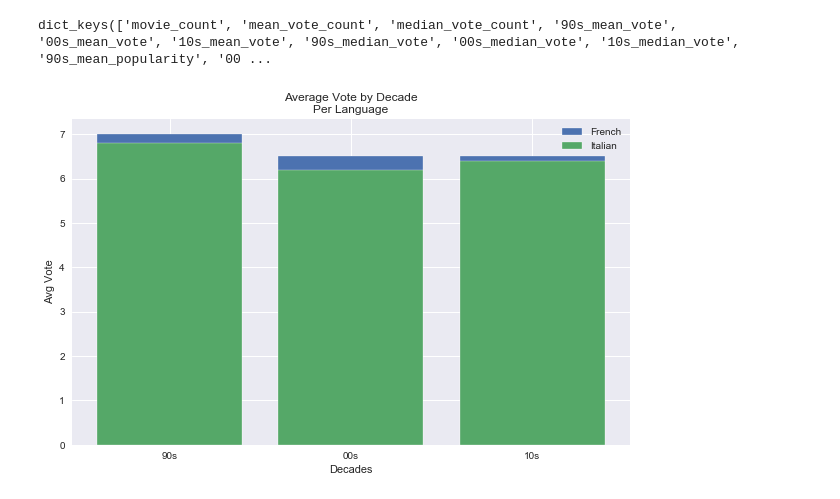
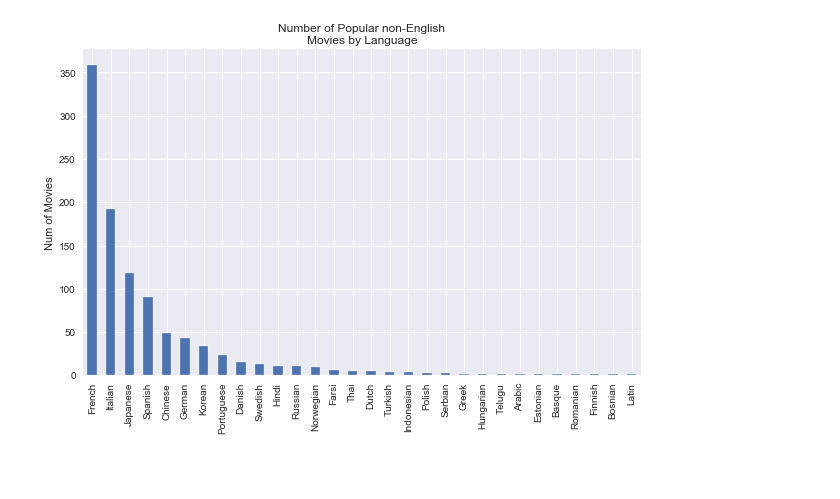
Before and after one commit to EricB10/movie_eda, a Jupyter notebook: eric_notebook.ipynb, the cells around one changed output. Saved outputs shown, nothing was run; the diff lists cells and outputs as text; code cells hidden in the pictures; blank space fills up the shorter version.

Commit message:
data vis

```diff
--- a/eric_notebook.ipynb
+++ b/eric_notebook.ipynb
@@ -40,0 +41,4 @@ df
+# %%
+# Create language count df for plotting
+lang_count_df = pd.DataFrame(language_count, columns=['language', 'count'])
+lang_count_df.set_index('language', inplace=True)
@@ -98,19 +72,0 @@ df.to_csv('clean_df.csv')
-# %%
-top_five_lang['French'].keys()
-# %% [output]
-dict_keys(['movie_count', 'mean_vote_count', 'median_vote_count', '90s_mean_vote', '00s_mean_vote', '10s_mean_vote', '90s_median_vote', '00s_median_vote', '10s_median_vote', '90s_mean_popularity', '00 ...
-# %%
-top_five_list = list(top_five_lang.keys())
-decades = ['90s', '00s', '10s']
-test = [top_five_lang['French'][f'{decade}_mean_vote'] for decade in decades]
-test2 = [top_five_lang['Italian'][f'{decade}_mean_vote'] for decade in decades]
-fig, ax = plt.subplots(figsize=(10,6))
-ax.bar(decades, test, label='French')
-ax.bar(decades, test2, label='Italian')
-ax.legend()
-ax.set_title('Average Vote by Decade\nPer Language')
-ax.set_xlabel('Decades')
-ax.set_ylabel('Avg Vote')
-plt.show()
-# %% [output]
-[figure, removed]
@@ -179,0 +73,9 @@ plt.show()
+# %%
+# Plot number of popular movies by language
+lang_count_df.plot(kind='bar', legend=False, figsize=(10,6))
+plt.title('Number of Popular non-English\nMovies by Language')
+plt.xlabel(None)
+plt.ylabel('Num of Movies')
+plt.show()
+# %% [output]
+[figure, added]
```
Also changed, not shown: parts of 20 cells of this notebook, 2 other files.
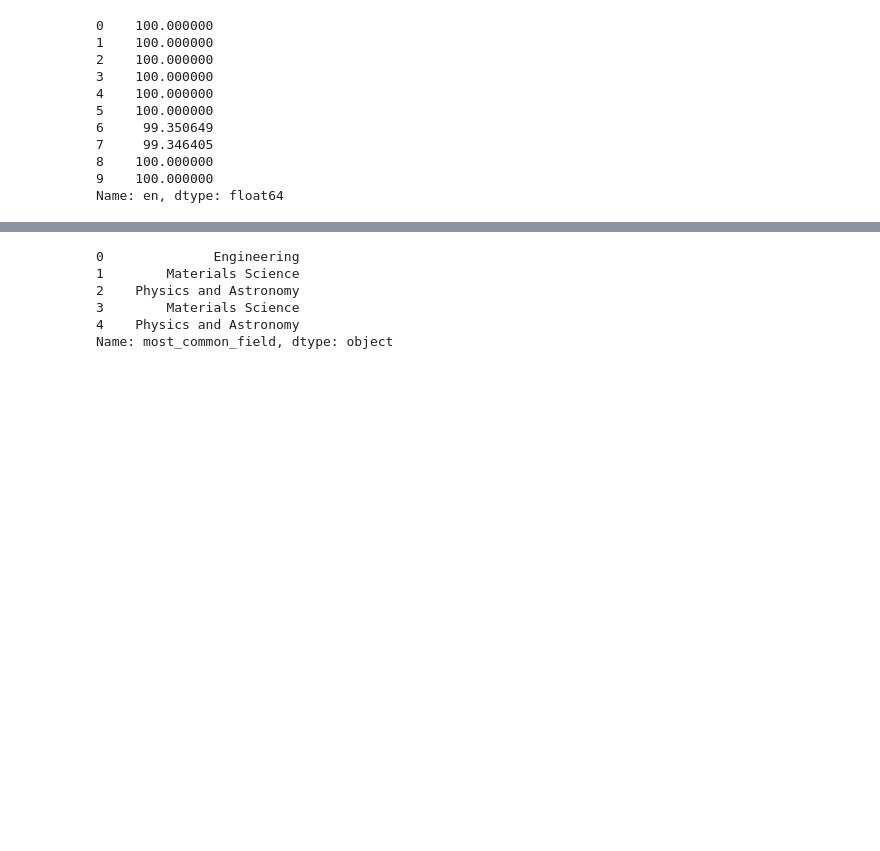
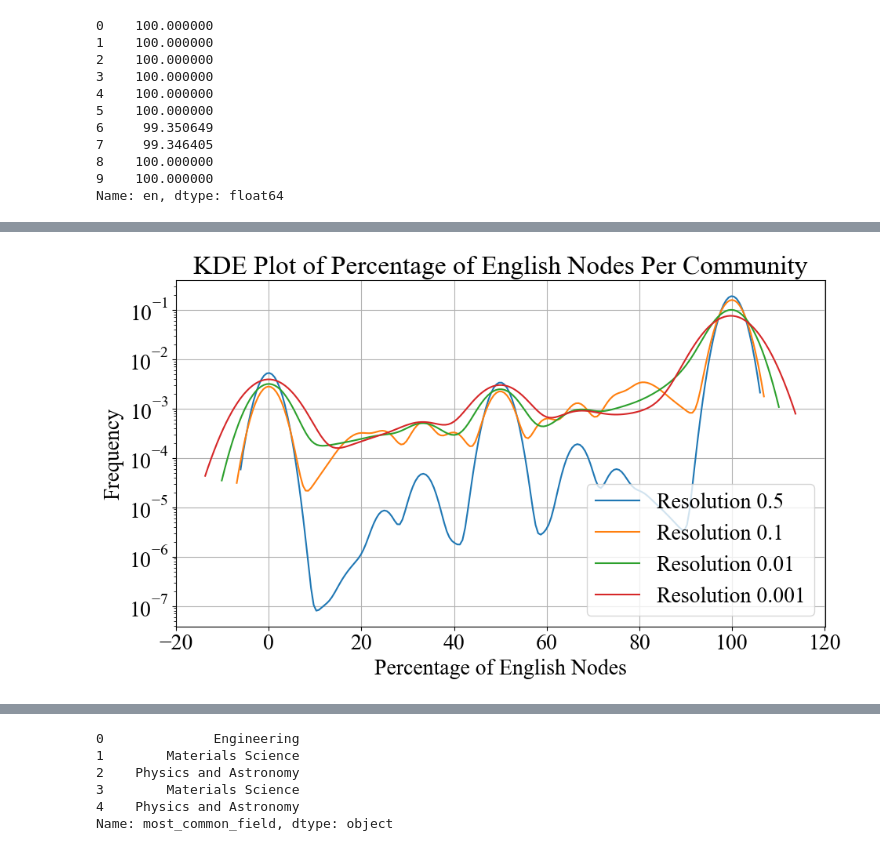
Before and after one commit to vikramr2/cross-lingual-citations, a Jupyter notebook: Analysis.ipynb, the cells around one changed output, grey strips where cells are left out. Drawn from its saved outputs; the diff is of its cells as text; code cells hidden in the pictures; blank space fills up the shorter version.

```diff
--- a/Analysis.ipynb
+++ b/Analysis.ipynb
@@ -227,0 +218,35 @@ plt.show()
+# %%
+import numpy as np
+import seaborn as sns
+
+# Instead of the stacked plots in the previous cell, overlap the histograms with transparency into a single plot
+plt.figure(figsize=(10, 6))
+
+# Plot histograms with transparency
+# plt.hist(percent_en_05, bins=bins, edgecolor='k', alpha=0.4, label='Resolution 0.5', density=True)
+# plt.hist(percent_en_01, bins=bins, edgecolor='k', alpha=0.3, label='Resolution 0.1', density=True)
+# plt.hist(percent_en_001, bins=bins, edgecolor='k', alpha=0.2, label='Resolution 0.01', density=True)
+# plt.hist(percent_en_0001, bins=bins, edgecolor='k', alpha=0.1, label='Resolution 0.001', density=True)
+
+# Plot density curves
+sns.kdeplot(percent_en_05, bw_adjust=2.5, label='Resolution 0.5', linestyle='-')
+sns.kdeplot(percent_en_01, bw_adjust=2.5, label='Resolution 0.1', linestyle='-')
+sns.kdeplot(percent_en_001, bw_adjust=2.5, label='Resolution 0.01', linestyle='-')
+sns.kdeplot(percent_en_0001, bw_adjust=2.5, label='Resolution 0.001', linestyle='-')
+
+plt.xlabel('Percentage of English Nodes')
+plt.ylabel('Frequency')
+plt.yscale('log')
+plt.title('KDE Plot of Percentage of English Nodes Per Community')
+plt.legend()
+
+plt.grid(True)
+
+# Tighten the layout to avoid overlap
+plt.tight_layout()
+
+# Save the plot as a PDF
+plt.savefig("percent_english_nodes_overlap.pdf", format="pdf", bbox_inches='tight')
+plt.show()
+# %% [output]
+[figure, added]
```
Also changed, not shown: parts of 10 cells of this notebook, 5 other files.
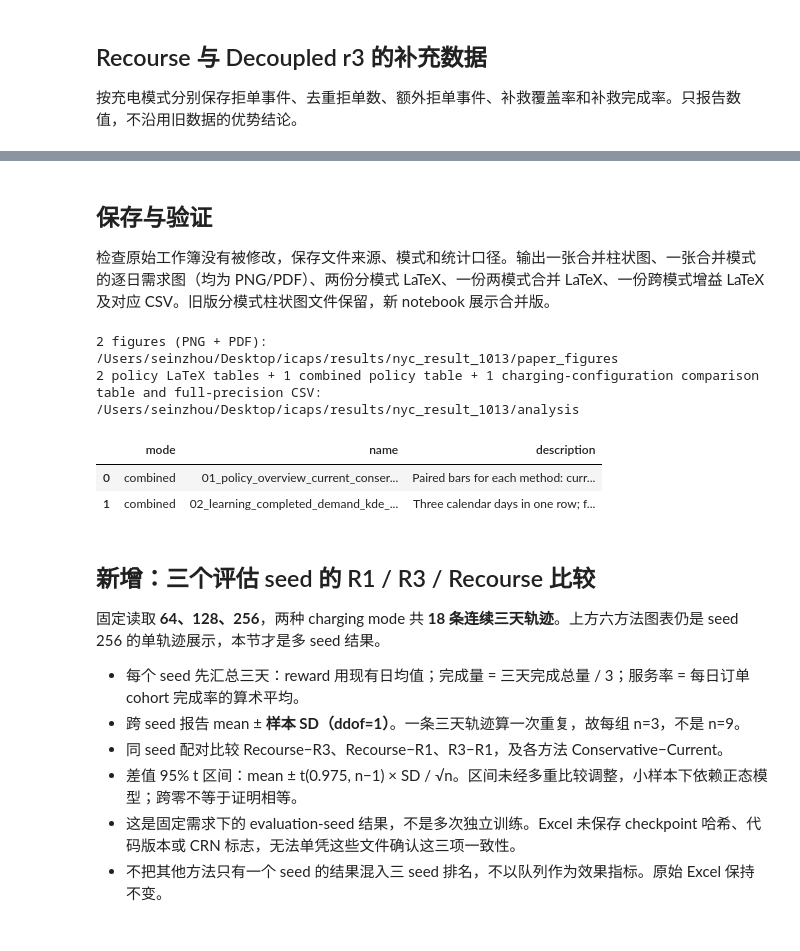
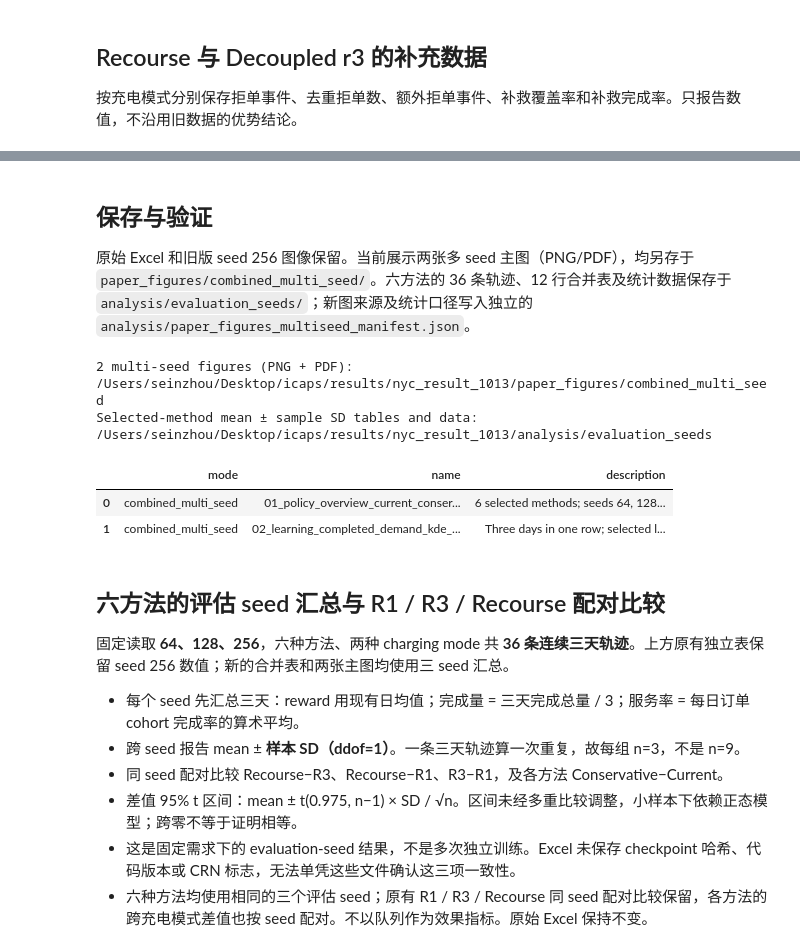
Before and after one commit to miluosi/icaps, a Jupyter notebook: plot_nye_data.ipynb, the cells around one changed output, grey strips where cells are left out. Saved outputs shown, nothing was run; the diff lists cells and outputs as text; code cells hidden in the pictures.

```diff
--- a/plot_nye_data.ipynb
+++ b/plot_nye_data.ipynb
@@ -534,9 +551,18 @@ Learning r1、Decoupled r3、Recourse 使用 seeds 64、128、256，显示均值
 # %%
 EVALUATION_SEEDS = (64, 128, 256)
-seed_batches = [reader(EVALUATION_SEEDS) for reader in
-                (read_r1_results_seed, read_r3_results_seed, read_macro_results_seed)]
+INCLUDE_NEURADP = False  # 暂时排除旧版 NeurADP 实验，原始文件保留。
+EVALUATION_METHODS = ['myopic_r1', 'myopic_r2', 'r1', 'r2', 'r3', 'macro']
+seed_readers = [read_myopic_r1_results_seed, read_myopic_r2_results_seed,
+                read_r1_results_seed, read_r2_results_seed,
+                read_r3_results_seed, read_macro_results_seed]
+if INCLUDE_NEURADP:
+    EVALUATION_METHODS.insert(2, 'neuradp')
+    seed_readers.insert(2, read_neuradp_results_seed)
+seed_batches = [reader(EVALUATION_SEEDS) for reader in seed_readers]
 seed_result = save_evaluation_seed_analysis(
-    analyze_evaluation_seeds(DATA_DIR, EVALUATION_SEEDS, batches=seed_batches), DATA_DIR)
+    analyze_evaluation_seeds(DATA_DIR, EVALUATION_SEEDS, batches=seed_batches,
+                             methods=EVALUATION_METHODS), DATA_DIR)
+assert ('neuradp' in set(seed_result['records'].method)) == INCLUDE_NEURADP
 print(seed_result['fleet_latex'])
 # %% [output]
 \begin{table*}[!t]
@@ -951,46 +962,49 @@ conservative
 # %% [markdown]
 ## 保存与验证
 
-检查原始工作簿没有被修改，保存文件来源、模式和统计口径。输出一张合并柱状图、一张合并模式的逐日需求图（均为 PNG/PDF）、两份分模式 LaTeX、一份两模式合并 LaTeX、一份跨模式增益 LaTeX 及对应 CSV。旧版分模式柱状图文件保留，新 notebook 展示合并版。
+原始 Excel 和旧版 seed 256 图像保留。当前展示两张多 seed 主图（PNG/PDF），均另存于 `paper_figures/combined_multi_seed/`。六方法的 36 条轨迹、12 行合并表及统计数据保存于 `analysis/evaluation_seeds/`；新图来源及统计口径写入独立的 `analysis/paper_figures_multiseed_manifest.json`。
 # %%
 assert len(FIGURES) == 2
-sources = [source for run in runs.values() for source in run['sources']]
+sources = seed_result['sources']
 for source in sources:
     assert hashlib.sha256((DATA_DIR / source['file']).read_bytes()).hexdigest() == source['sha256']
 manifest = {
     'sources': sources, 'figures': FIGURES,
-    'seed': runs['current']['seed'], 'days': runs['current']['days'],
-    'dates': [pd.Timestamp(d).strftime('%Y-%m-%d') for d in runs['current']['dates']],
+    'included_methods': EVALUATION_METHODS, 'include_neuradp': INCLUDE_NEURADP,
+    'evaluation_seeds': list(EVALUATION_SEEDS), 'rollouts_per_configuration': len(EVALUATION_SEEDS),
+    'total_rollouts': len(seed_result['records']),
+    'days_per_rollout': int(seed_result['records'].days.iloc[0]),
+    'dates': sorted(seed_result['daily'].date.unique()),
     'continuous_evaluation': True,
     'conservative': 'real_conservative test mode; learned models also trained in real_conservative',
-    'table_service': 'Equal-weight mean of daily request-cohort completion / generated rates from daily_req_completion_summary',
-    'figure_recourse_coverage': '100 * recourse_requests / rejected_requests; unique requests; not completion success',
-    'figure_service': 'Equal-weight mean of daily request-cohort completion / generated rates; identical to policy-table Service',
+    'table_and_figure_service': 'Equal-weight mean of daily request-cohort completion rates within each rollout, then mean/sample SD across seeds',
+    'recourse_coverage': '100 * recourse_requests / rejected_requests; unique requests; not completion success',
+    'uncertainty': 'Error bars and coloured hourly bands are sample SD across evaluation seeds (ddof=1), not confidence intervals. Days are not independent replicates.',
     'daily_completion_styles': {'method': 'color', 'current': 'solid line, filled circle', 'conservative': 'dashed line, hollow square'},
-    'uncertainty': 'One seed. Demand KDE shading is not a confidence interval.',
-    'kde': 'Hourly bin centers weighted by generated requests; bandwidth 0.7; normalized over 0-24 hours',
+    'kde': 'Grey shading: shared demand KDE from hourly bin centers; bandwidth 0.7; normalized to daily demand over 0-24 hours; not uncertainty',
+    'old_figures': 'Single-seed files are preserved in their original folders',
 }
-(ANALYSIS_DIR / 'paper_figures_manifest.json').write_text(json.dumps(manifest, indent=2, ensure_ascii=False))
-print(f'2 figures (PNG + PDF): {FIG_DIR}')
-print(f'2 policy LaTeX tables + 1 combined policy table + 1 charging-configuration comparison table and full-precision CSV: {ANALYSIS_DIR}')
+(ANALYSIS_DIR / 'paper_figures_multiseed_manifest.json').write_text(json.dumps(manifest, indent=2, ensure_ascii=False))
+print(f'2 multi-seed figures (PNG + PDF): {FIG_DIR / "combined_multi_seed"}')
+print(f'Selected-method mean ± sample SD tables and data: {seed_result["output_dir"]}')
 display(pd.DataFrame(FIGURES))
 # %% [output]
-2 figures (PNG + PDF): /Users/seinzhou/Desktop/icaps/results/nyc_result_1013/paper_figures
-2 policy LaTeX tables + 1 combined policy table + 1 charging-configuration comparison table and full-precision CSV: /Users/seinzhou/Desktop/icaps/results/nyc_result_1013/analysis
+2 multi-seed figures (PNG + PDF): /Users/seinzhou/Desktop/icaps/results/nyc_result_1013/paper_figures/combined_multi_seed
+Selected-method mean ± sample SD tables and data: /Users/seinzhou/Desktop/icaps/results/nyc_result_1013/analysis/evaluation_seeds
 |  | mode | name | description |
-| 0 | combined | 01_policy_overview_current_conser... | Paired bars for each method: curr... |
-| 1 | combined | 02_learning_completed_demand_kde_... | Three calendar days in one row; f... |
+| 0 | combined_multi_seed | 01_policy_overview_current_conser... | 6 selected methods; seeds 64, 128... |
+| 1 | combined_multi_seed | 02_learning_completed_demand_kde_... | Three days in one row; selected l... |
 # %% [markdown]
-## 新增：三个评估 seed 的 R1 / R3 / Recourse 比较
+## 六方法的评估 seed 汇总与 R1 / R3 / Recourse 配对比较
 
-固定读取 **64、128、256**，两种 charging mode 共 **18 条连续三天轨迹**。上方六方法图表仍是 seed 256 的单轨迹展示，本节才是多 seed 结果。
+固定读取 **64、128、256**，六种方法、两种 charging mode 共 **36 条连续三天轨迹**。上方原有独立表保留 seed 256 数值；新的合并表和两张主图均使用三 seed 汇总。
 
 - 每个 seed 先汇总三天：reward 用现有日均值；完成量 = 三天完成总量 / 3；服务率 = 每日订单 cohort 完成率的算术平均。
 - 跨 seed 报告 mean ± **样本 SD（ddof=1）**。一条三天轨迹算一次重复，故每组 n=3，不是 n=9。
 - 同 seed 配对比较 Recourse−R3、Recourse−R1、R3−R1，及各方法 Conservative−Current。
 - 差值 95% t 区间：mean ± t(0.975, n−1) × SD / √n。区间未经多重比较调整，小样本下依赖正态模型；跨零不等于证明相等。
 - 这是固定需求下的 evaluation-seed 结果，不是多次独立训练。Excel 未保存 checkpoint 哈希、代码版本或 CRN 标志，无法单凭这些文件确认这三项一致性。
-- 不把其他方法只有一个 seed 的结果混入三 seed 排名，不以队列作为效果指标。原始 Excel 保持不变。
+- 六种方法均使用相同的三个评估 seed；原有 R1 / R3 / Recourse 同 seed 配对比较保留，各方法的跨充电模式差值也按 seed 配对。不以队列作为效果指标。原始 Excel 保持不变。
 # %%
 seed_records = seed_result['records']
 seed_daily = seed_result['daily']
```
Also changed, not shown: parts of 16 cells of this notebook, 6 other files.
• • • • •
THE PROBLEM: Your answer should be the lines from the opening of the records through the line with "Also changed, not shown: parts of 20", both ends retyped exactly and pictures left out.

RESPONSE:
Before and after one commit to EricB10/movie_eda, a Jupyter notebook: eric_notebook.ipynb, the cells around one changed output. Saved outputs shown, nothing was run; the diff lists cells and outputs as text; code cells hidden in the pictures; blank space fills up the shorter version.

Commit message:
data vis

```diff
--- a/eric_notebook.ipynb
+++ b/eric_notebook.ipynb
@@ -40,0 +41,4 @@ df
+# %%
+# Create language count df for plotting
+lang_count_df = pd.DataFrame(language_count, columns=['language', 'count'])
+lang_count_df.set_index('language', inplace=True)
@@ -98,19 +72,0 @@ df.to_csv('clean_df.csv')
-# %%
-top_five_lang['French'].keys()
-# %% [output]
-dict_keys(['movie_count', 'mean_vote_count', 'median_vote_count', '90s_mean_vote', '00s_mean_vote', '10s_mean_vote', '90s_median_vote', '00s_median_vote', '10s_median_vote', '90s_mean_popularity', '00 ...
-# %%
-top_five_list = list(top_five_lang.keys())
-decades = ['90s', '00s', '10s']
-test = [top_five_lang['French'][f'{decade}_mean_vote'] for decade in decades]
-test2 = [top_five_lang['Italian'][f'{decade}_mean_vote'] for decade in decades]
-fig, ax = plt.subplots(figsize=(10,6))
-ax.bar(decades, test, label='French')
-ax.bar(decades, test2, label='Italian')
-ax.legend()
-ax.set_title('Average Vote by Decade\nPer Language')
-ax.set_xlabel('Decades')
-ax.set_ylabel('Avg Vote')
-plt.show()
-# %% [output]
-[figure, removed]
@@ -179,0 +73,9 @@ plt.show()
+# %%
+# Plot number of popular movies by language
+lang_count_df.plot(kind='bar', legend=False, figsize=(10,6))
+plt.title('Number of Popular non-English\nMovies by Language')
+plt.xlabel(None)
+plt.ylabel('Num of Movies')
+plt.show()
+# %% [output]
+[figure, added]
```
Also changed, not shown: parts of 20 cells of this notebook, 2 other files.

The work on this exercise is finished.